a logical range of space of a given profile, stores data, metadata or both;
sometimes the terms are used interchangeably
A typical size of metadata block group is 256MiB (filesystem smaller than 50GiB)
and 1GiB (larger than 50GiB), for data it’s 1GiB. The system block
group size is a few megabytes.
a block group profile type that utilizes RAID-like features on multiple devices:
striping, mirroring, parity
when used in connection with block groups refers to the allocation strategy and
constraints, see the section PROFILES
for more details
There are the following block group types available:
||2 / 1 device
||1/any (see note 1)
||1 to N
||1 to N
||2 to N - 1
||2/any (see note 2)
||3 to N - 2
||3/any (see note 3)
It’s not recommended to build btrfs with RAID0/1/10/5/6 profiles on
partitions from the same device. Neither redundancy nor performance will be
DUP may exist on more than 1 device if it starts on a single
device and another one is added. Since version 4.5.1, mkfs.btrfs
let you create DUP on multiple devices.
It’s not recommended to use 2 devices with RAID5. In that
case, parity stripe will contain the same data as the data stripe, making
RAID5 degraded to RAID1 with more overhead.
It’s also not recommended to use 3 devices with RAID6,
unless you want to get effectively 3 copies in a RAID1-like manner (but not
exactly that). N-copies RAID1 is not implemented.
The mkfs utility will let the user create a filesystem with profiles that write
the logical blocks to 2 physical locations. Whether there are really 2
physical copies highly depends on the underlying device type.
For example, a SSD drive can remap the blocks internally to a single copy thus
deduplicating them. This negates the purpose of increased redundancy and just
wastes filesystem space without the expected level of redundancy.
The duplicated data/metadata may still be useful to statistically improve the
chances on a device that might perform some internal optimizations. The actual
details are not usually disclosed by vendors. For example we could expect that
not all blocks get deduplicated. This will provide a non-zero probability of
recovery compared to a zero chance if the single profile is used. The user
should make the tradeoff decision. The deduplication in SSDs is thought to be
widely available so the reason behind the mkfs default is to not give a false
sense of redundancy.
As another example, the widely used USB flash or SD cards use a translation
layer between the logical and physical view of the device. The data lifetime
may be affected by frequent plugging. The memory cells could get damaged,
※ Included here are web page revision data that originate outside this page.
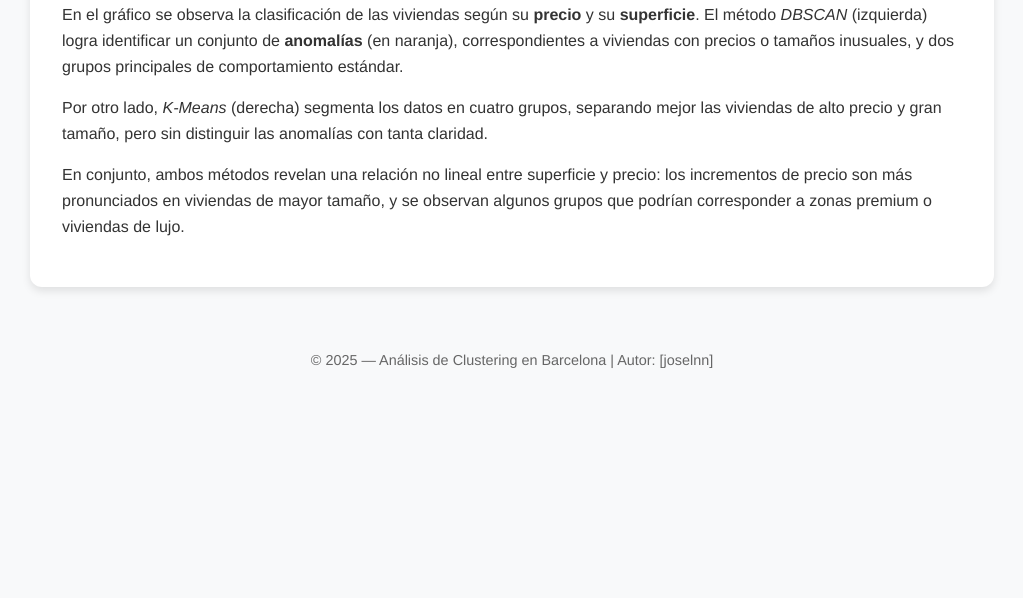
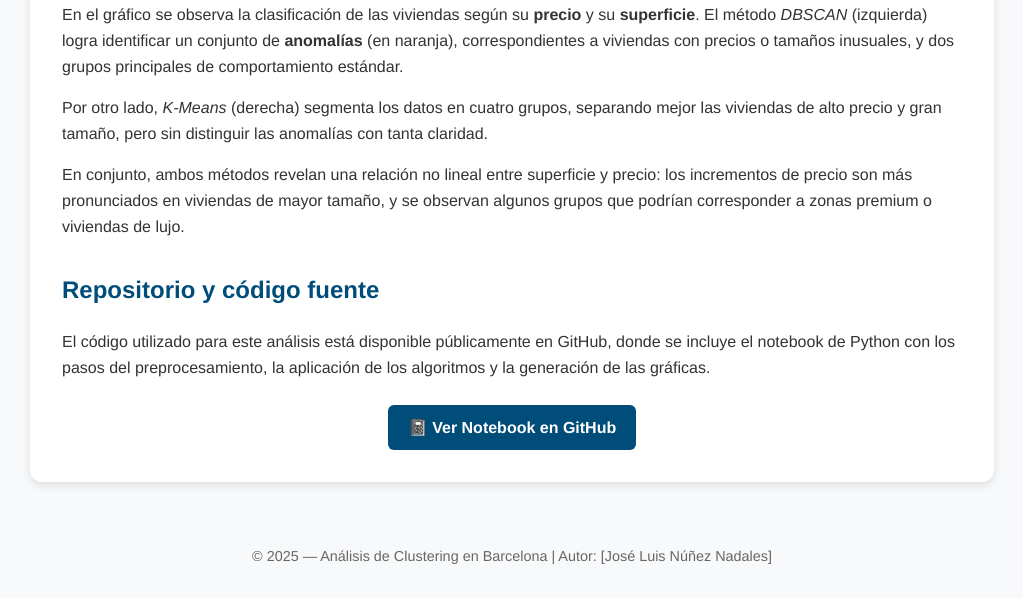
Before and after one commit to joselnn/pec2_visualizacion_ouc, a plain HTML site: page index.html in a window 1280 px wide. Shown: the part 1182-1780 px from the top of the page, without its empty margins (128-1151 px from the left). Before the commit the page ends 1585 px from the top, so only its background shows below. Drawn offline with Linux system fonts and the light colour scheme.

Commit message:
Added link to github repository

```diff
--- a/index.html
+++ b/index.html
@@ -55,6 +55,26 @@
       color: #666;
       font-size: 0.9rem;
     }
+
+    .button-link {
+      display: inline-block;
+      background-color: #004d7a;
+      color: white;
+      padding: 10px 20px;
+      border-radius: 6px;
+      text-decoration: none;
+      font-weight: bold;
+      transition: background-color 0.3s ease;
+    }
+
+    .button-link:hover {
+      background-color: #006ca8;
+    }
+
+    .center {
+      text-align: center;
+      margin-top: 1.5rem;
+    }
   </style>
 </head>
 <body>
@@ -108,10 +128,26 @@
         en viviendas de mayor tamaño, y se observan algunos grupos que podrían corresponder a zonas premium o viviendas de lujo.
       </p>
     </section>
+
+    <section>
+      <h2>Repositorio y código fuente</h2>
+      <p>
+        El código utilizado para este análisis está disponible públicamente en GitHub, donde se incluye el notebook de Python
+        con los pasos del preprocesamiento, la aplicación de los algoritmos y la generación de las gráficas.
+      </p>
+
+      <div class="center">
+        <a href="https://github.com/joselnn/pec2_visualizacion_ouc/blob/main/convex_hull.ipynb"
+           target="_blank"
+           class="button-link">
+          📓 Ver Notebook en GitHub
+        </a>
+      </div>
+    </section>
   </main>
 
   <footer>
-    <p>© 2025 — Análisis de Clustering en Barcelona | Autor: [joselnn]</p>
+    <p>© 2025 — Análisis de Clustering en Barcelona | Autor: [José Luis Núñez Nadales]</p>
   </footer>
 </body>
 </html>
```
hopefully not destroying both copies of particular data in case of DUP.
The wear levelling techniques can also lead to reduced redundancy, even if the
device does not do any deduplication. The controllers may put data written in
a short timespan into the same physical storage unit (cell, block etc). In
case this unit dies, both copies are lost. BTRFS does not add any artificial
delay between metadata writes.
The traditional rotational hard drives usually fail at the sector level.
In any case, a device that starts to misbehave and repairs from the DUP copy
should be replaced! DUP is not backup
SMALL FILESYSTEMS AND LARGE NODESIZE
The combination of small filesystem size and large nodesize is not recommended
in general and can lead to various ENOSPC-related issues during mount time or
Since mixed block group creation is optional, we allow small filesystem
instances with differing values for sectorsize
be created and could end up in the following situation:
# mkfs.btrfs -f -n 65536 /dev/loop0
See http://btrfs.wiki.kernel.org for more information.
Performing full device TRIM (512.00MiB) ...
Node size: 65536
Sector size: 4096
Filesystem size: 512.00MiB
Block group profiles:
Data: single 8.00MiB
Metadata: DUP 40.00MiB
System: DUP 12.00MiB
SSD detected: no
Incompat features: extref, skinny-metadata
Number of devices: 1
ID SIZE PATH
1 512.00MiB /dev/loop0
# mount /dev/loop0 /mnt/
mount: mount /dev/loop0 on /mnt failed: No space left on device
The ENOSPC occurs during the creation of the UUID tree. This is caused by large
metadata blocks and space reservation strategy that allocates more than can
fit into the filesystem.
is part of btrfs-progs. Please refer to the btrfs wiki
for further details.
btrfs(5), btrfs(8), wipefs(8)